Courses / Valuation Multiples

Valuation Multiples

21 Lessons | 4 Quizzes

In this course, we’re going to take a deep dive into valuation multiples. Valuation multiples are ratios that measure how many times or “turns” investors are willing to pay for every dollar the company earns. They are the corporate finance equivalent of “Price per Square Foot” in real estate. Investors use multiples to evaluate whether the prices for a company are reasonable and to estimate how much the company will be worth in the future. By the end of the course, you’ll understand the common multiples (i.e. EV / EBITDA; P/E), timing considerations (i.e. forward vs. trailing) and their key drivers.

Key Takeaways:

  • Timing consideration
  • Using multiples to project future value
  • Drivers of multiples


1. What are Valuation Multiples


Valuation multiples are ratios that put into perspective what you're paying and what you're getting.

2. Common Valuation Multiples


The common valuation multiples are EV/UFCF, EV/Revenue, EV/EBITDA, EV/EBIT, Equity Value/LFCF and P/E.

3. What Do We Use Multiples For


We can use multiples to evaluate whether an investment opportunity is reasonably priced, estimate future valuation and operating metric.

4. When to Use the Different Multiples


In this lesson, we'll learn when we should use EV/EBIT and EV/Revenue instead of the more commonly used multiples.

5. Numerator and Denominator Consistency

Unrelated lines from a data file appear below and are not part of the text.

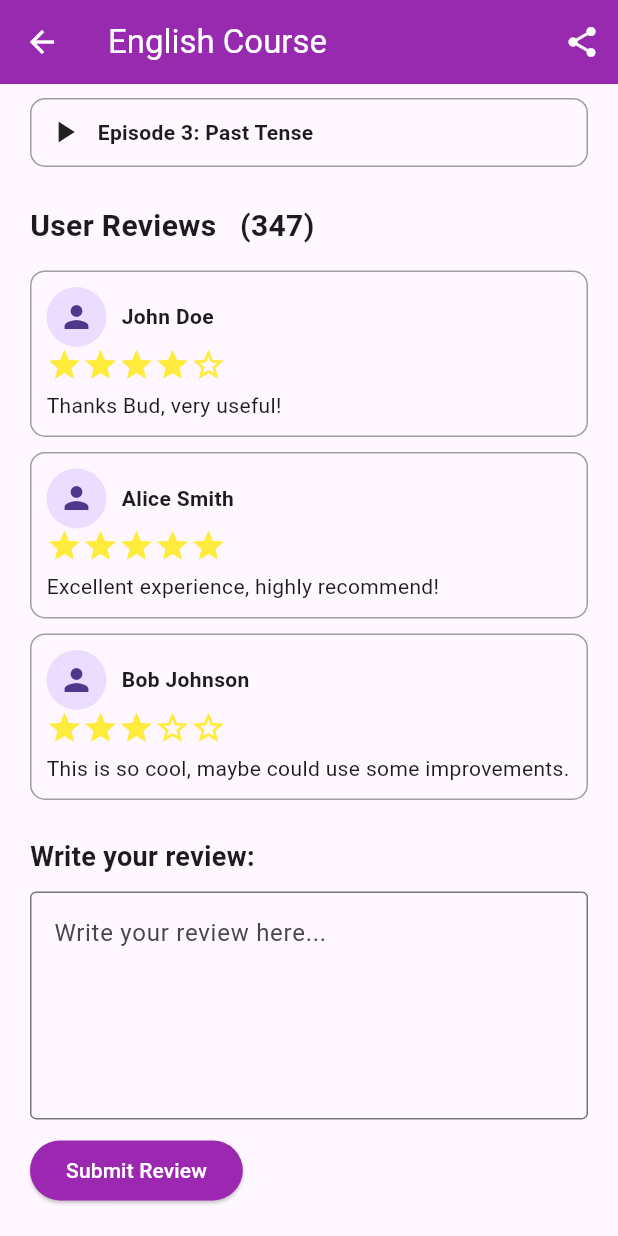
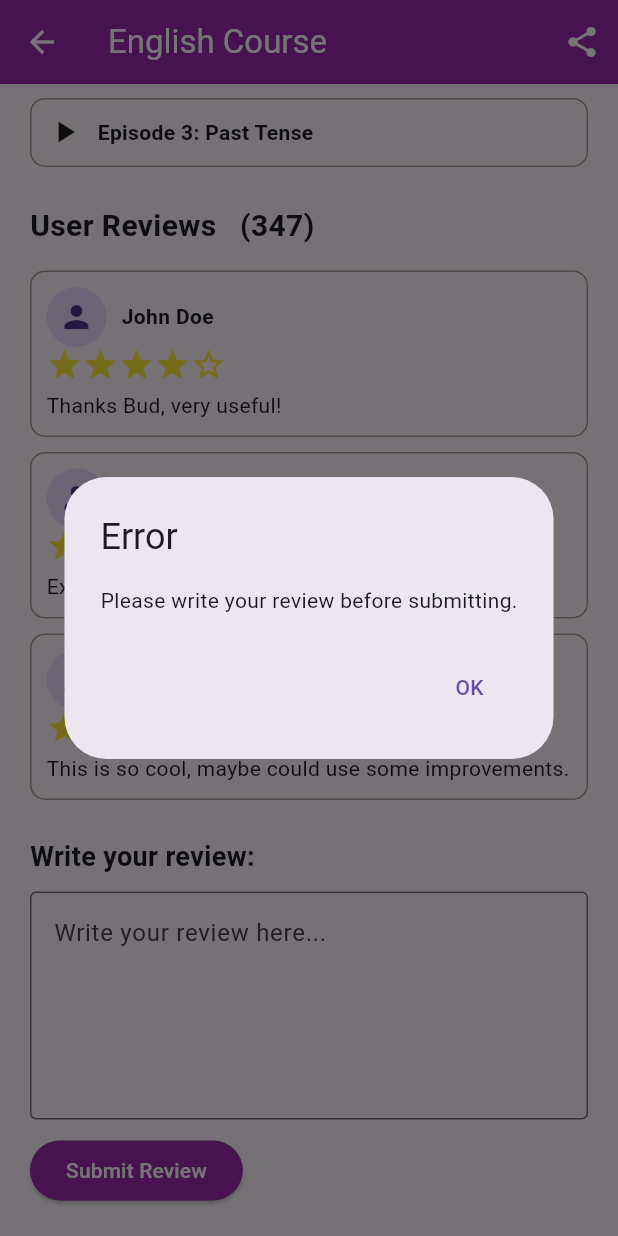
Before and after one commit to Alvinlo221110546/tugas-projek-Quizz, a Flutter app: the EnglishCourse screen opened directly, scrolled down 377 dp, after a tap on "Submit Review", on a phone screen of 412 x 824 dp. Run offline on Flutter 3.47's test engine with Material 3 defaults, Android fonts, the phone set to English and light mode, and no system bars; our stand-ins replace animated_text_kit, cached_network_image, camera, carousel_slider, font_awesome_flutter, image_picker and 2 more; missing offline and left inert: dart:html.

Commit message:
perbaikan dikit

```diff
--- a/lib/page/coursehall_2/englishcourse.dart
+++ b/lib/page/coursehall_2/englishcourse.dart
@@ -1,16 +1,23 @@
 import 'package:flutter/material.dart';
-import 'package:quizz/page/coursehall_2/accounting.dart';
 import 'package:quizz/page/link.dart';
 import 'package:youtube_player_flutter/youtube_player_flutter.dart';
 
 class EnglishCourse extends StatelessWidget {
   @override
   Widget build(BuildContext context) {
-    return  Scaffold(
+    return Scaffold(
       appBar: AppBar(
         iconTheme: IconThemeData(color: Colors.white),
         backgroundColor: Colors.purple,
-        title: Text('English Course',style: TextStyle(color: Colors.white)),actions: [IconButton(onPressed: (){Navigator.push(context, MaterialPageRoute(builder: (context)=>LinkPage()));}, icon: Icon(Icons.share))]
+        title: Text('English Course', style: TextStyle(color: Colors.white)),
+        actions: [
+          IconButton(
+            onPressed: () {
+              Navigator.push(context, MaterialPageRoute(builder: (context) => LinkPage()));
+            },
+            icon: Icon(Icons.share),
+          ),
+        ],
       ),
       body: SingleChildScrollView(
         child: Padding(
@@ -19,35 +26,8 @@ class EnglishCourse extends StatelessWidget {
             crossAxisAlignment: CrossAxisAlignment.start,
             children: [
               SizedBox(height: 20),
-                FutureBuilder<String?>(
-                  future: Future.value(YoutubePlayer.convertUrlToId(
-                      'https://youtu.be/lhFU5H5KPFE?si=ET7Sm1guFwdSHN58')),
-                  builder: (context, snapshot) {
-                    if (snapshot.connectionState == ConnectionState.waiting) {
-                      return CircularProgressIndicator();
-                    } else if (snapshot.hasError) {
-                      return Text('Error: ${snapshot.error}');
-                    } else {
-                      final videoId = snapshot.data;
-                      if (videoId != null && videoId.isNotEmpty) {
-                        return YoutubePlayer(
-                          controller: YoutubePlayerController(
-                            initialVideoId: videoId,
-                            flags: YoutubePlayerFlags(
-                              autoPlay: false,
-                              mute: false,
-                            ),
-                          ),
-                          showVideoProgressIndicator: true,
-                        );
-                      } else {
-                        return Text('Invalid YouTube URL');
-                      }
-                    }
-                  },
-                ),
+              YoutubePlayerWidget('https://youtu.be/lhFU5H5KPFE?si=ET7Sm1guFwdSHN58'),
               SizedBox(height: 20),
-
               EpisodeListItem(
                 episodeTitle: 'Episode 1: Introduction to Grammar',
                 onPressed: () {
@@ -105,7 +85,6 @@ class EnglishCourse extends StatelessWidget {
         ),
       ),
     );
-
   }
 }
 
@@ -230,12 +209,29 @@ class _ReviewTextBoxState extends State<ReviewTextBox> {
             ),
           ),
           onPressed: () {
-            String review = _controller.text;
+            String review = _controller.text.trim();
+            if (review.isNotEmpty) {
               print('Review submitted: $review');
-
               _controller.clear();
+            } else {
+              showDialog(
+                context: context,
+                builder: (context) => AlertDialog(
+                  title: Text('Error'),
+                  content: Text('Please write your review before submitting.'),
+                  actions: [
+                    TextButton(
+                      onPressed: () {
+                        Navigator.pop(context);
                       },
-          child: Text('Submit Review', style: TextStyle(color: Colors.white)),
+                      child: Text('OK'),
+                    ),
+                  ],
+                ),
+              );
+            }
+          },
+          child: Text('Submit Review', style: TextStyle(fontSize: 14, color: Colors.white)),
         ),
       ],
     );
@@ -247,3 +243,38 @@ class _ReviewTextBoxState extends State<ReviewTextBox> {
     super.dispose();
   }
 }
+
+class YoutubePlayerWidget extends StatelessWidget {
+  final String url;
+
+  YoutubePlayerWidget(this.url);
+
+  @override
+  Widget build(BuildContext context) {
+    final videoId = YoutubePlayer.convertUrlToId(url);
+
+    if (videoId == null) {
+      return Text('Invalid YouTube URL');
+    }
+
+    return YoutubePlayerBuilder(
+      player: YoutubePlayer(
+        controller: YoutubePlayerController(
+          initialVideoId: videoId,
+          flags: YoutubePlayerFlags(
+            autoPlay: false,
+            mute: false,
+          ),
+        ),
+        showVideoProgressIndicator: true,
+      ),
+      builder: (context, player) {
+        return Column(
+          children: [
+            player,
+          ],
+        );
+      },
+    );
+  }
+}
```
Also changed, not shown: lib/page/coursehall_2/accounting.dart (+15 -4 lines), lib/page/coursehall_2/datacourse.dart (+46 -34 lines), lib/page/coursehall_2/investcourse.dart (+91 -110 lines), lib/page/coursehall_2/marketingcourse.dart (+70 -53 lines), lib/page/coursehall_2/officecourse.dart (+88 -120 lines). Lines whose indentation alone changed are shown as unchanged.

A meaningful valuation multiple requires both the numerator and the denominator to be logically consistent.

6. Forward Multiples


Forward Multiples are forward-looking multiples based on how much money the company will make in the future relative to the valuation date.

7. Trailing Multiples


Trailing Multiples are backward-looking multiples based on how much money the company has earned in the past relative to the valuation date.

8. Forward and Trailing Multiple Timing Considerations


In this lesson, we'll learn the time consideration surrounding multiples.

9. How to Determine Number of Years Forward


In this lesson, we'll learn how to pinpoint the amount of time forward or trailing a multiple is relative to the valuation date.

10. Labeling the Multiples


How do you label multiples like a professional? We'll go over the 3 factors you should always specify to avoid confusion.

11. Using Multiples to Estimate Future Value


In this lesson, we'll learn how to use valuation multiples to project how much a company and its stock will be worth in the future.

12. Valuation Bridge


For future valuation in terms of Enterprise Value, Equity Value and Stock Price, once we get a single number, we can derive the other two.

13. Implied Valuation Multiples


Implied multiples are the other multiples that a company is implied to be worth based on the valuation set by a specific multiple.

14. Drivers of Multiples: FCF Multiples


What causes the multiple for one company to be 12x while the multiple for another company to be 15x?

15. Math Proof of the Drivers Behind FCF Multiples


We'll prove the drivers of multiples through some basic high school math.

16. Estimating Multiple without Comps


You can estimate the multiple a company should trade at without looking at comps. We'll show you how.

17. Drivers of Multiples: Non-FCF Multiples


We learned the drivers of UFCF and LFCF multiples. What about the drivers of EV/Revenue, EV/EBITDA, EV/EBIT, and P/E?

18. Breaking Down the Drivers of Multiples


We'll dissect the drivers of multiples and explore some examples of the different factors that can impact these drivers.

19. Why Different Industries Have Different Multiples


Different industries have different multiples because they differ in attractiveness based on the multiple drivers.

20. Not-Meaningful Multiples


There are generally 3 situations where the calculated multiples are not meaningful. We should label these not-meaningful multiples as "NM".

21. Connecting Dots


Now that we understand the anatomy of valuation multiples, let's connect the dots and see how the course is relevant to investment analysis.